Bryant’s son, Andy, is also a hunter, so Bryant plants corn, sunflowers and other food plots to attract deer, dove and other wildlife to his farm. Though many large acreage growers are using quail, deer and duck habitat to attract pay-for-hunt clientele, Bryant says his wildlife preservation efforts are for family and friends and part of his effort to help keep his land in balance with nature.

In early December Bryant Farms hosted a Farm-City Week tour. Farm City Week and Ag in the Classroom’s Summer Teacher Institute are two programs the South Carolina grower is adamant about supporting.

“Being proud of what we do as farmers and helping people who are not involved in farming understand what we do is critical to the future of our industry,” Bryant says.

He is a board member for the South Carolina Farm Bureau and his farm has been a frequent site for Farm Bureau-sponsored events.

Bryant is active in the Dillon Community, hosting several educational activities including Ag in the Classroom’s Summer Teacher Institute, also Elementary School Vehicle Day and High School Career days. 

He and his employees also plant a garden to support the local food bank and have helped develop a garden for the Master Gardner program.

Other regional conservation winners are Midwest — Ryan Speer of Jacob Farms in Sedgwick, Kan., and Northeast — Rodney Rulon of Rulon Enterprises in Arcadia, Ind.

One quick tour of Bryant Farms is enough to understand why Cullen Bryant is a serious contender for the National Conservation Legacy Award. Nothing is out of place on the farm or at his farm shop, which is heated with waste oil collected from routine vehicle oil changes.
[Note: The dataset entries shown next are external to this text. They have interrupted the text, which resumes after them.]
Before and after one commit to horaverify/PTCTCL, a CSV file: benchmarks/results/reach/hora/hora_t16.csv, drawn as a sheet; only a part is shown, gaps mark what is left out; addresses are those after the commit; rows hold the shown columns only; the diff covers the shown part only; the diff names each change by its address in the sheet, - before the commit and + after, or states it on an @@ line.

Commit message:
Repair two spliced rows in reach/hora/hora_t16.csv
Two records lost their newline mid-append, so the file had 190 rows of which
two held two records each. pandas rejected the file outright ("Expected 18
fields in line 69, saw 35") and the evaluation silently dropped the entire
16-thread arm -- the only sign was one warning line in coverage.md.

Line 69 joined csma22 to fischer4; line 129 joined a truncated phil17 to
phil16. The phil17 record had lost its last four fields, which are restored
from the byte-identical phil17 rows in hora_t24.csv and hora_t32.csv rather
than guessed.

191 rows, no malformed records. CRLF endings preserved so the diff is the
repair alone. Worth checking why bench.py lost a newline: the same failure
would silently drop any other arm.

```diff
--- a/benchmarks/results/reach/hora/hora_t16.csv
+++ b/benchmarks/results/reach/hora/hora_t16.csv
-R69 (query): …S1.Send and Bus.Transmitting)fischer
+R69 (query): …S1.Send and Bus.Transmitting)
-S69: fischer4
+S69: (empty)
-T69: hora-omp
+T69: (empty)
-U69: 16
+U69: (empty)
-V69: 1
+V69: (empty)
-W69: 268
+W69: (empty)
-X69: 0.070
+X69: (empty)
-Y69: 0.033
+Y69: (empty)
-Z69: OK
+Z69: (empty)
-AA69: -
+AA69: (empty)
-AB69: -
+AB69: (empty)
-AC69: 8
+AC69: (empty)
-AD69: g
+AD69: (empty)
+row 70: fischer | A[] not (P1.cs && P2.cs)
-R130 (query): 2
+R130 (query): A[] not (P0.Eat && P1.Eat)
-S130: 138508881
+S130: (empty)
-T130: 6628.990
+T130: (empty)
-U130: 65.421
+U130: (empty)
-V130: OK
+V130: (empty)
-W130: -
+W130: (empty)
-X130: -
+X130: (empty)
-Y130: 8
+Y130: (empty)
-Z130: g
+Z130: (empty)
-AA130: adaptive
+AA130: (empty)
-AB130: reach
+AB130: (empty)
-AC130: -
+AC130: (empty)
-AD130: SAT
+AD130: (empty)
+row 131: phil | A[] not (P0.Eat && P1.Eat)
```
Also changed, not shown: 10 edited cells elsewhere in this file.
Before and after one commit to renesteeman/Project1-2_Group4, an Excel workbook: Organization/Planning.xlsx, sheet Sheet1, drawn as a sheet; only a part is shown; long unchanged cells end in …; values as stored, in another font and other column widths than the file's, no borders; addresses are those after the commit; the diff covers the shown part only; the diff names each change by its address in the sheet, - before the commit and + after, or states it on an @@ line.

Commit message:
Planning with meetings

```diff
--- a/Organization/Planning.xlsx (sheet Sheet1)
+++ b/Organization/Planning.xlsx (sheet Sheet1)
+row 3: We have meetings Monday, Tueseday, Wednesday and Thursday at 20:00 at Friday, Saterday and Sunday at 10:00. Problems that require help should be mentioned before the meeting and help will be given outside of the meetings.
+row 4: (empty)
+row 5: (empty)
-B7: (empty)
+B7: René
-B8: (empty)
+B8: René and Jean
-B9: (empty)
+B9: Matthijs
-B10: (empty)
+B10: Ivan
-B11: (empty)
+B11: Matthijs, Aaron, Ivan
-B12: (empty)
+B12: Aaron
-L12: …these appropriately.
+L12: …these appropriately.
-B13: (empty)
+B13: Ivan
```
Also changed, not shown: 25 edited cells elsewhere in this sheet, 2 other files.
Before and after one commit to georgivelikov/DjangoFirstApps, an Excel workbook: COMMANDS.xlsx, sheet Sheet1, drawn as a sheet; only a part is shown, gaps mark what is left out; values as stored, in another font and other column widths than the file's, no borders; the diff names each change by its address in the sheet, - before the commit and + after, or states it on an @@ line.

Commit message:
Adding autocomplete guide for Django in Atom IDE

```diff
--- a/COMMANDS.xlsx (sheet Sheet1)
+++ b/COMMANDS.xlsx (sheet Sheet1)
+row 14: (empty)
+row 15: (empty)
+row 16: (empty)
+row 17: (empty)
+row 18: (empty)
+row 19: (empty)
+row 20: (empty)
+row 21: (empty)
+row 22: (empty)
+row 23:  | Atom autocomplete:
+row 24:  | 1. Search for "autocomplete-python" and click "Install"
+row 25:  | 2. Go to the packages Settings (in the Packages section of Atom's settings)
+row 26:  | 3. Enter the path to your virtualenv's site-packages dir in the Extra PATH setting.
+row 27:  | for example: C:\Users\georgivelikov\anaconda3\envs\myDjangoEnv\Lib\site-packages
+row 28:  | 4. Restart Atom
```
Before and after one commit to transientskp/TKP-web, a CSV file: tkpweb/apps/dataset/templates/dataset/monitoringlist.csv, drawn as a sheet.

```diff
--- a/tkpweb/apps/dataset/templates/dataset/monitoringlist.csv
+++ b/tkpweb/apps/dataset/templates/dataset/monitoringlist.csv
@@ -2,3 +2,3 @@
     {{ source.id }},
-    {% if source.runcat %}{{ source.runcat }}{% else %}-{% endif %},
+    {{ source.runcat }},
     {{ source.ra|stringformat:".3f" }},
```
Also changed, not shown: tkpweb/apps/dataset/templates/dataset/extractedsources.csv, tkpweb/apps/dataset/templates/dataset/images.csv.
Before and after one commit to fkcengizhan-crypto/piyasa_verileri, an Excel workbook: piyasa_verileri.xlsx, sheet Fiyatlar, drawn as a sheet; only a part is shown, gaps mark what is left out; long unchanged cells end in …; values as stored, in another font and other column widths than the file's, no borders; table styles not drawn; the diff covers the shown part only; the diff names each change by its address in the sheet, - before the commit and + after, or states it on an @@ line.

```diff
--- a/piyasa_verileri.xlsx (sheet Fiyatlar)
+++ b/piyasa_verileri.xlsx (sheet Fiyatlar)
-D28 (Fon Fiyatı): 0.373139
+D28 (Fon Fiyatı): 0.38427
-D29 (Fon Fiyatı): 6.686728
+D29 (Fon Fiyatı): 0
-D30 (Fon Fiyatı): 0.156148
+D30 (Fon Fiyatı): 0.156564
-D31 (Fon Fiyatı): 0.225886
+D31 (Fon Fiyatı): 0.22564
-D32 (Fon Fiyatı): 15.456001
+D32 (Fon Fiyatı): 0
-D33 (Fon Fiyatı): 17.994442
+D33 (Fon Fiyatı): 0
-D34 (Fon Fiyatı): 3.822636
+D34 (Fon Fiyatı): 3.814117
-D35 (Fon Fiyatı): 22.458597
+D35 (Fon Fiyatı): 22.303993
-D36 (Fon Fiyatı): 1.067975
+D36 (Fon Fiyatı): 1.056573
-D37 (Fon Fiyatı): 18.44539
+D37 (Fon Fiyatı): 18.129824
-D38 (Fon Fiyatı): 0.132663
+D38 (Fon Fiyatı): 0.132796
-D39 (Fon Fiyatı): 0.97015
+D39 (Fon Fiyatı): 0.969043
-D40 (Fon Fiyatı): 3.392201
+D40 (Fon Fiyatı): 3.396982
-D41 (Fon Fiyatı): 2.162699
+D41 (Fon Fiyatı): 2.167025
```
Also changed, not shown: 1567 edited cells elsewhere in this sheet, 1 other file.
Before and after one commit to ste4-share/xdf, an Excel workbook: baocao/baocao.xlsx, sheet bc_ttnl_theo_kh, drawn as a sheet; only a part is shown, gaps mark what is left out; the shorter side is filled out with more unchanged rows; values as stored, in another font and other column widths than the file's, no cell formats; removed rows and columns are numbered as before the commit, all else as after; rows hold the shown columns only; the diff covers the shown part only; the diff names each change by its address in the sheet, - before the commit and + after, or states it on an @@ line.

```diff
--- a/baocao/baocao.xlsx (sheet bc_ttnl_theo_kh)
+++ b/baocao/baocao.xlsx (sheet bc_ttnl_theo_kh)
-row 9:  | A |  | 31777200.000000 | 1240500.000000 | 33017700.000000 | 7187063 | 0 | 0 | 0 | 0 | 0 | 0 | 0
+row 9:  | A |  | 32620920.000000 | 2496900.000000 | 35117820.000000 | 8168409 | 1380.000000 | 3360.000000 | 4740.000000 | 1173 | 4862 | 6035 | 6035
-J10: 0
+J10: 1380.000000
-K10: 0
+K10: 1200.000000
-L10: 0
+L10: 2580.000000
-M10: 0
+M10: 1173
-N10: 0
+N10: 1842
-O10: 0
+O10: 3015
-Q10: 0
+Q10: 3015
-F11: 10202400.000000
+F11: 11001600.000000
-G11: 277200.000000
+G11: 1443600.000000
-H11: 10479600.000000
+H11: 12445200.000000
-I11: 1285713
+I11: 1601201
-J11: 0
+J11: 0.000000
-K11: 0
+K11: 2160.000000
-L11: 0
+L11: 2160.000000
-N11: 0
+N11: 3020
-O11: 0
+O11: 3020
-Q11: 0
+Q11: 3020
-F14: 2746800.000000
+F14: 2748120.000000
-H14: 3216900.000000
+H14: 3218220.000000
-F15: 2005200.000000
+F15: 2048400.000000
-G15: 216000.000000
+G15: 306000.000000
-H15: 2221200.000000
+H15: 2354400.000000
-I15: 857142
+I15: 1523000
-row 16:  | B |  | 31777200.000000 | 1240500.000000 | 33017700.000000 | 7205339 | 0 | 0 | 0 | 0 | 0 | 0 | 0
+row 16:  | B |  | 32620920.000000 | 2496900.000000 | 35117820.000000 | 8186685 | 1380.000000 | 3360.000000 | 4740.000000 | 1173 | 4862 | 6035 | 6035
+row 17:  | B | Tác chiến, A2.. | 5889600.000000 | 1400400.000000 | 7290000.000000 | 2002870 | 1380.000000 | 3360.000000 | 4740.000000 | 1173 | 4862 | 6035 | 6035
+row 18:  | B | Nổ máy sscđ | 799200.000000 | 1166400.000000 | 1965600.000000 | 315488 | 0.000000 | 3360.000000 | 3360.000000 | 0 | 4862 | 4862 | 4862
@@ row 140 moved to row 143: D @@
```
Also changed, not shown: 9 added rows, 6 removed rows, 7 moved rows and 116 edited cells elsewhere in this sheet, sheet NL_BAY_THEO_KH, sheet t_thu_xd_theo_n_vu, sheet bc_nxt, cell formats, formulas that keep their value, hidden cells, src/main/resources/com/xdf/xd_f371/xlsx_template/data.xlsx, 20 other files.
The real secret, he says to being a good farmer and a conservation-minded farmer is his employees. “I hear all the horror stories about labor problems that farmers have, and I truly feel blessed to have such a dedicated and competent labor force to help me be the best farmer I can,” Bryant says.

rroberson@farmpress.com